> YOUR TASK: In the records below, find the lines that include "highscores" and copy each.

··· THE DATA ···

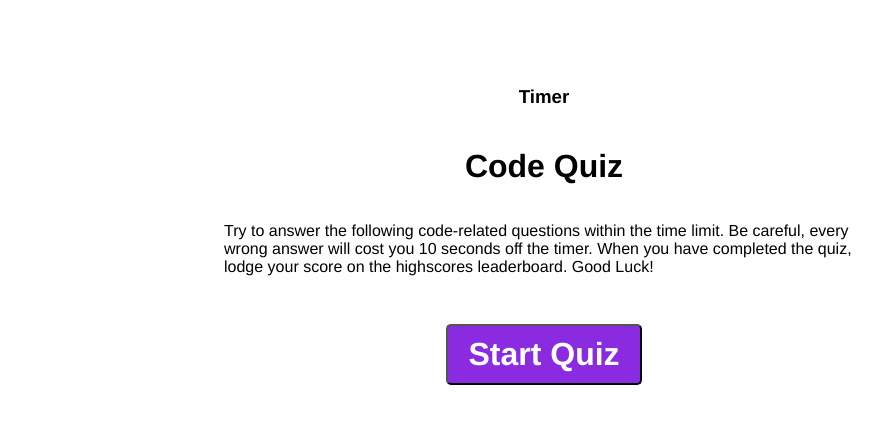
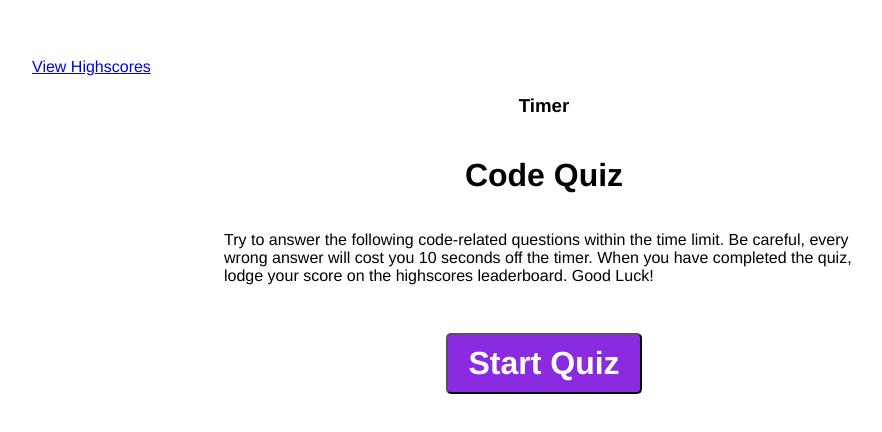
Before and after one commit to dom-jackson/code-quiz, a plain HTML site: page index.html in a window 1280 px wide. Shown: the part 158-590 px from the top of the page, without its empty margins (96-978 px from the left). Drawn offline with Linux system fonts and the light colour scheme.

Commit message:
adding the view higscores div with anchor link

```diff
--- a/index.html
+++ b/index.html
@@ -8,6 +8,9 @@
     <title>Code Quiz</title>
 </head>
 <body>
+    <div class="left">
+    <a href="./highscores.html">View Highscores</a>
+    </div>
     <h3 id="timer">Timer</h3>
         <span ></span>
     <header id="header">
@@ -15,6 +18,7 @@
         <p>Try to answer the following code-related questions within the time limit. Be careful, every wrong answer will cost you 10 seconds off the timer. When you have completed the quiz, lodge your score on the highscores leaderboard. Good Luck!
         </p>
     </header>
+    <link href="./highscores.html">
     <section class="container">
         <div id="question-container" class="hidden">
             <div id="question">Question</div>
```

···

> RESULT OF THIS TASK:
+    <a href="./highscores.html">View Highscores</a>
         <p>Try to answer the following code-related questions within the time limit. Be careful, every wrong answer will cost you 10 seconds off the timer. When you have completed the quiz, lodge your score on the highscores leaderboard. Good Luck!
+    <link href="./highscores.html">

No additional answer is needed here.